AWS' scale and the addition of new data centers and services every quarter makes it tough for any rival, including second-place Microsoft (NASDAQ:MSFT), to keep up. Its rising profitability also enables Amazon to expand its e-commerce and Prime ecosystems with low-margin or loss-leading efforts like streaming video, same-day deliveries, and cheaper smart home devices. This expansion enables Amazon to conquer the cloud and e-commerce markets simultaneously -- making it a top tech play for 2017 and beyond.


Facebook is already the world's largest social network, but it's still growing rapidly. Its monthly active users (MAUs) rose 16% annually to 1.79 billion last quarter, and it's still reaching into untapped markets with solar-powered drones and "zero-rated" apps for users in rural areas and developing markets. Facebook is even reportedly willing to censor its network to gain access to the massive Chinese market again.

Meanwhile, Facebook's Instagram, WhatsApp, and Messenger apps give users an "illusion of choice" between social apps, but actually tether all them more tightly to its data-mining and ad delivery ecosystem. All that data supports Facebook's expansion into adjacent markets, like e-commerce, enterprise communications, app-displacing chatbots, and even virtual reality.

Those moves all widened Facebook's moat against Alphabet's (NASDAQ:GOOG) (NASDAQ:GOOGL) Google, which repeatedly failed to counter Facebook's ability to gather data from users' social connections and interactions.
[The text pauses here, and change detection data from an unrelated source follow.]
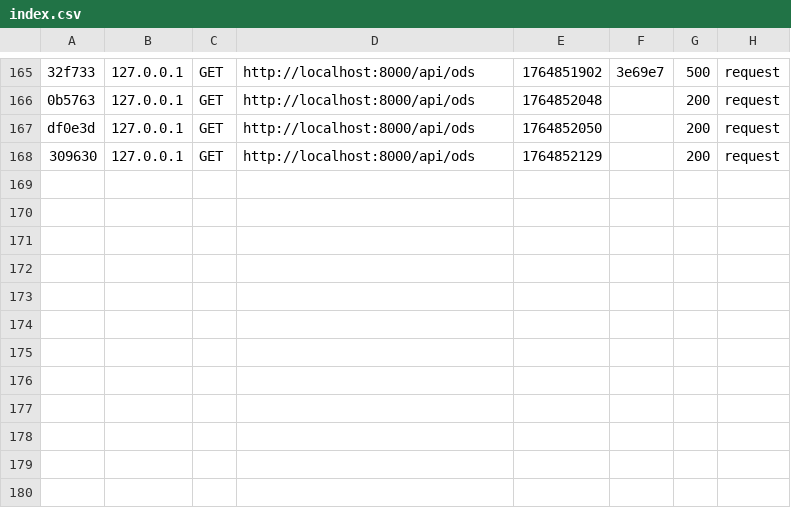
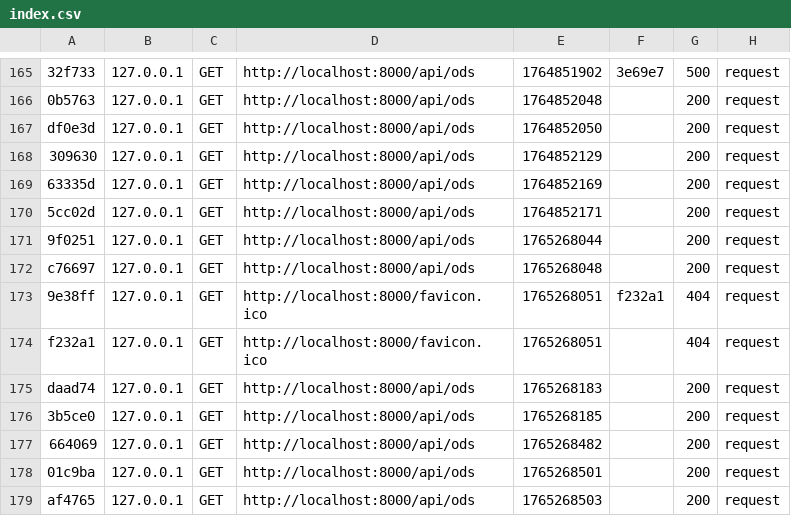
Before and after one commit to PolMelo/ODS, a CSV file: var/cache/dev/profiler/index.csv, drawn as a sheet; only a part is shown, gaps mark what is left out; the diff names each change by its address in the sheet, - before the commit and + after, or states it on an @@ line.

```diff
--- a/var/cache/dev/profiler/index.csv
+++ b/var/cache/dev/profiler/index.csv
+row 169: 63335d | 127.0.0.1 | GET | http://localhost:8000/api/ods | 1764852169 |  | 200 | request
+row 170: 5cc02d | 127.0.0.1 | GET | http://localhost:8000/api/ods | 1764852171 |  | 200 | request
+row 171: 9f0251 | 127.0.0.1 | GET | http://localhost:8000/api/ods | 1765268044 |  | 200 | request
+row 172: c76697 | 127.0.0.1 | GET | http://localhost:8000/api/ods | 1765268048 |  | 200 | request
+row 173: 9e38ff | 127.0.0.1 | GET | http://localhost:8000/favicon.ico | 1765268051 | f232a1 | 404 | request
+row 174: f232a1 | 127.0.0.1 | GET | http://localhost:8000/favicon.ico | 1765268051 |  | 404 | request
+row 175: daad74 | 127.0.0.1 | GET | http://localhost:8000/api/ods | 1765268183 |  | 200 | request
+row 176: 3b5ce0 | 127.0.0.1 | GET | http://localhost:8000/api/ods | 1765268185 |  | 200 | request
+row 177: 664069 | 127.0.0.1 | GET | http://localhost:8000/api/ods | 1765268482 |  | 200 | request
+row 178: 01c9ba | 127.0.0.1 | GET | http://localhost:8000/api/ods | 1765268501 |  | 200 | request
+row 179: af4765 | 127.0.0.1 | GET | http://localhost:8000/api/ods | 1765268503 |  | 200 | request
```
Also changed, not shown: 3 other files.
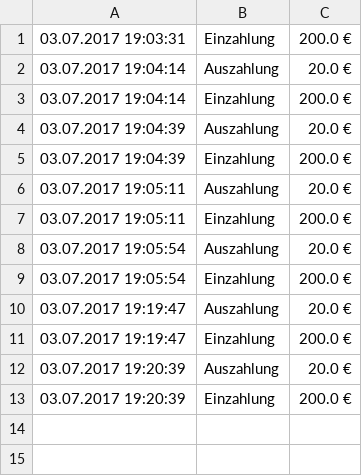
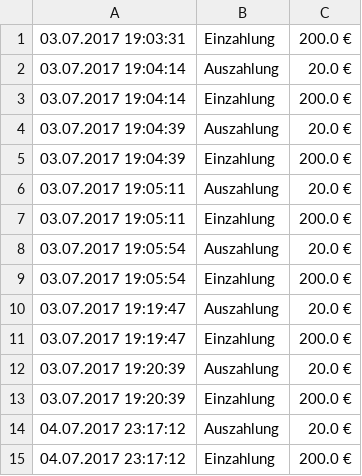
Before and after one commit to MariamaB/ProxyProject, a CSV file: csv/DE82 1005 0000 6011 9838 88Umseatze.csv, drawn as a sheet.

```diff
--- a/csv/DE82 1005 0000 6011 9838 88Umseatze.csv
+++ b/csv/DE82 1005 0000 6011 9838 88Umseatze.csv
@@ -13 +13,3 @@
 "03.07.2017 19:20:39","Einzahlung ","200.0 €"
+"04.07.2017 23:17:12","Auszahlung ","20.0 €"
+"04.07.2017 23:17:12","Einzahlung ","200.0 €"
```
Also changed, not shown: 8 other files.
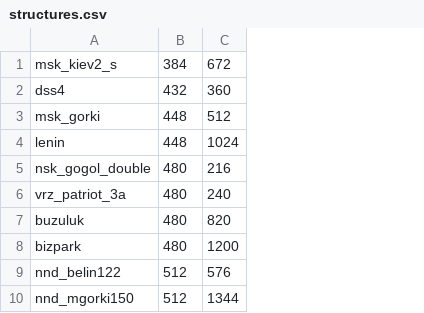
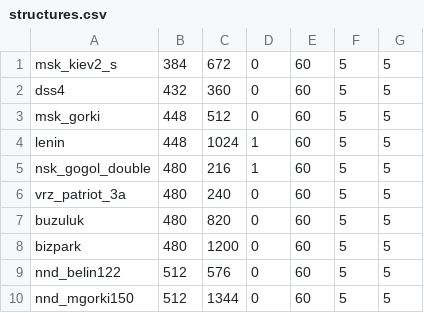
Before and after one commit to managanemeke/meeseeks-box-structures, a CSV file: structures.csv, drawn as a sheet; only a part is shown; the diff names each change by its address in the sheet, - before the commit and + after, or states it on an @@ line.

Commit message:
feat(structures): add night, duration, fade_in, fade_out columns

```diff
--- a/structures.csv
+++ b/structures.csv
+column D, rows 1-10: 0 | 0 | 0 | 1 | 1 | 0 | 0 | 0 | 0 | 0
+column E, rows 1-10: all 60
+column F, rows 1-10: all 5
+column G, rows 1-10: all 5
```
That ecosystem growth makes Facebook another key tech stock to watch next year.


After resting on its laurels for years under former CEO Steve Ballmer, Microsoft finally became a forward-thinking company again under current CEO Satya Nadella. Unlike Ballmer, who milked Microsoft's cash cows of Windows and Office for far too long, Nadella had Microsoft invest heavily in the cloud and mobile markets.

To counter Android, Nadella made Windows 10 a "universal" cloud-tethered OS for PCs, mobile devices, and gaming consoles. To reduce fragmentation across different versions of Windows, he offered Windows 10 as a free upgrade for most Windows 7 and 8 users for a year. He also introduced Continuum, a feature which turned Windows 10 Mobile smartphones into full PCs via a Display Dock, and expanded the Surface lineup to include 2-in-1 laptops and sleek all-in-one PCs.

Microsoft's HoloLens. Image source: Microsoft.

For the first time in years, Microsoft also leapfrogged Google and Apple (NASDAQ:AAPL) in terms of innovation with its mixed-reality HoloLens headset, augmented reality apps, and holographic design features for Windows 10. I believe that as Microsoft unveils more of these features next year, it could move ahead of Google and Apple on the tech curve -- sending those two mobile leaders scrambling to catch up.

The key takeaway

Amazon, Facebook, and Microsoft could impress tech investors next year, but investors should also be aware of their weaknesses. Amazon will likely face questions about its lofty P/E ratio, high logistics expenses, and the falling prices of cloud services, and analysts could fret over Facebook and Microsoft's higher spending on new technologies. Therefore, investors should do some careful due diligence before deciding if these stocks actually suit their long-term investing goals.